I was singularly unqualified to be the director of Liberty, knowing nothing about campaigning or fundraising. I was just a lawyer. But I applied and somebody or other was foolish enough to give me the job. That was over five years ago now.
If I didn't do this work, I'd be sitting in the pub complaining about ID cards. Now I have the privilege to do it with a microphone in front of me.
I've got the most fantastic colleagues,most of them are quite young and all of them are working for pretty pathetic salaries. We all share values and we all work together. It's a happy ship.
Liberty is like a foster child. You know you're going to give it back eventuallybut it's also very precious. You reallywant to look after it, because it plays such an important part in democratic debate in this country.
During the years of prosperity, our politicians did so much to attack rights and freedoms. It's going to be even harder during times of austerity.
If you're not an optimist, you can't do this work because, even though we have to talk about miserable things, at the end of the day the vision is not a nightmare, it's a dream. It's through being positive and constructive that you can make changes.
I learnt more about human rights from To Kill a Mockingbird than from all the law books in the world.
Britain is the oldest unbroken democracy on earth. These values run very deep and, if politicians aren't careful, they're going to be way out of step with basic common decency and public opinion.
My parents always led me to believe I could do anything I wanted to. They're very kind, decent people. If I had nine lives, I would probably do something different in each of them. I had big dreams of being a screenwriter when I was younger. Through the cinema, you can reach out to so many more people than you can through political speeches and legislation.

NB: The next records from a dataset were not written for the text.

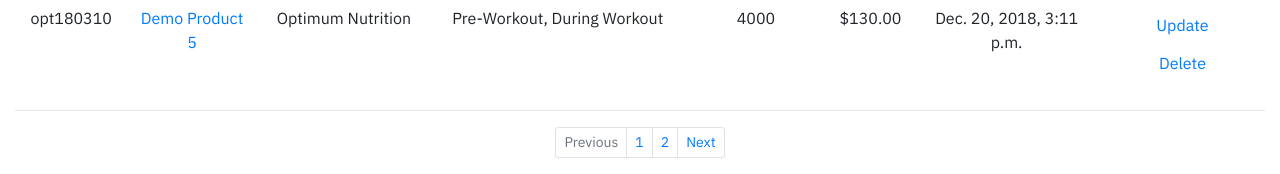
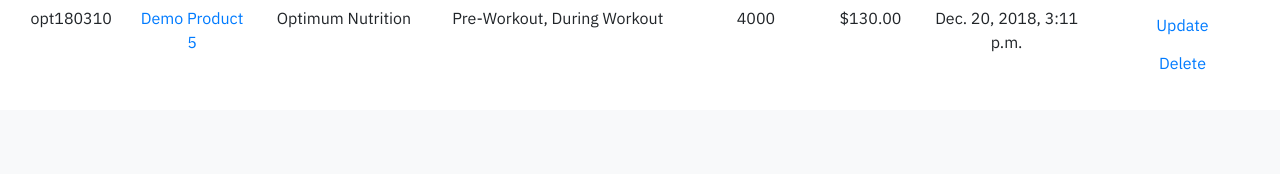
Before and after one commit to Dreyke/inventorycc, a Django app: page /inventory/products/ in a window 1280 px wide. Shown: the part 1032-1206 px from the top of the page. After the commit the page ends 1102 px from the top, so only its background shows below. Run offline with Django 3.2, Linux system fonts and the light colour scheme; data comes from the database, SQL or seed files in the repository; both versions use the stored data as it was after the commit; some libraries are stand-ins or nearby versions.

Commit message:
Bug fixes

```diff
--- a/inventory/templates/brand_detail.html
+++ b/inventory/templates/brand_detail.html
@@ -2,12 +2,13 @@
 
 {% block content %}
     <div class="container">
-
         <div class="brand-content" style="display: flex; margin-top: 10px">
             {% if brand.brand_image %}
                 <img style="margin-right: 10px; display: block; height: 125px" src="{{ brand.brand_image.url }}"/>
             {% endif %}
-            <h1>{{ brand.brand_name }}</h1>
+            <div class="col text-center py-4" style="display: flex; margin-top: 10px">
+                 <h1>{{ brand.brand_name }}</h1>
+            </div>
         </div>
         <hr>
 
--- a/inventory/templates/product_detail.html
+++ b/inventory/templates/product_detail.html
@@ -18,7 +18,7 @@
         <div>
             {% for stock in product.productinstance_set.all %}
                 <hr>
-                {% if product.inventory_amount < 0 %}
+                {% if stock.status == 'n' %}
                     <p class="text-danger" style="font-size: 18px">{{ stock.get_status_display }}</p>
                 {% else %}
                     <p class="text-success" style="font-size: 18px">{{ stock.get_status_display }}</p>
--- a/inventory/templates/product_list.html
+++ b/inventory/templates/product_list.html
@@ -87,49 +87,4 @@
         </div>
     {% endif %}
 
-    <!-- Adds pagination to the page -->
-    {% if is_paginated %}
-    <hr>
-    <nav aria-label="Page navigation example">
-        <ul class="pagination justify-content-center pagination-sm">
-            {% if page_obj.has_previous %}
-              <!-- If it ain't a search result display, don't append the search query to the URL. -->
-              {% if not search %}
-              <li class="page-item">
-                  <a class="page-link" href="{% url 'products' %}?page={{ page_obj.previous_page_number }}" tabindex="-1">Previous</a>
-              </li>
-              {% else %}
-              <!-- Append the searched query to the URL, so that on a search results page,
-                   the pagination don't revert to listing all the listview items. -->
-                <li class="page-item">
-                  <a class="page-link" href="{% url 'products' %}?{{request.path}}&page={{ page_obj.previous_page_number }}" tabindex="-1">Previous</a>
-              </li>
-              {% endif %}
-            {% else %}
-            <li class="page-item disabled">
-                <a class="page-link" href="#" tabindex="-1">Previous</a>
-            </li>
-            {% endif %}
-            {% for object in page_obj.paginator.page_range %}
-                <li class="page-item"><a class="page-link" href="{% url 'products' %}?page={{ forloop.counter }}">{{ forloop.counter }}</a></li>
-            {% endfor %}
-            {% if page_obj.has_next %}
-              {% if not search %}
-              <li class="page-item">
-                  <a class="page-link" href="{% url 'products' %}?page={{ page_obj.next_page_number }}">Next</a>
-              </li>
-              {% else %}
-                <li class="page-item">
-                  <a class="page-link" href="{% url 'products' %}?{{request.path}}&page={{ page_obj.next_page_number }}">Next</a>
-              </li>
-              {% endif %}
-            {% else %}
-            <li class="page-item disabled">
-                <a class="page-link" href="#">Next</a>
-            </li>
-            {% endif %}
-        </ul>
-    </nav>
-    {% endif %}
-
 {% endblock %}
--- a/inventory/views.py
+++ b/inventory/views.py
@@ -78,6 +78,15 @@ class BrandListView(generic.ListView):
         context['filter'] = BrandFilter(self.request.GET, queryset=self.get_queryset())
         return context
 
+    # Function for the brand list pagination
+    def get_queryset(self, *args, **kwargs):
+        if self.kwargs:
+            return Brand.objects.filter(category=self.kwargs['category']).order_by('brand_name')
+        else:
+            query = Brand.objects.all().order_by('brand_name')
+            return query
+
+
 class BrandDetailView(generic.DetailView):
     template_name = 'brand_detail.html'
     model = Brand
```
Also changed, not shown: db.sqlite3.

Shami Chakrabarti is one of 2008's Women of the Year, www.womenoftheyear.co.uk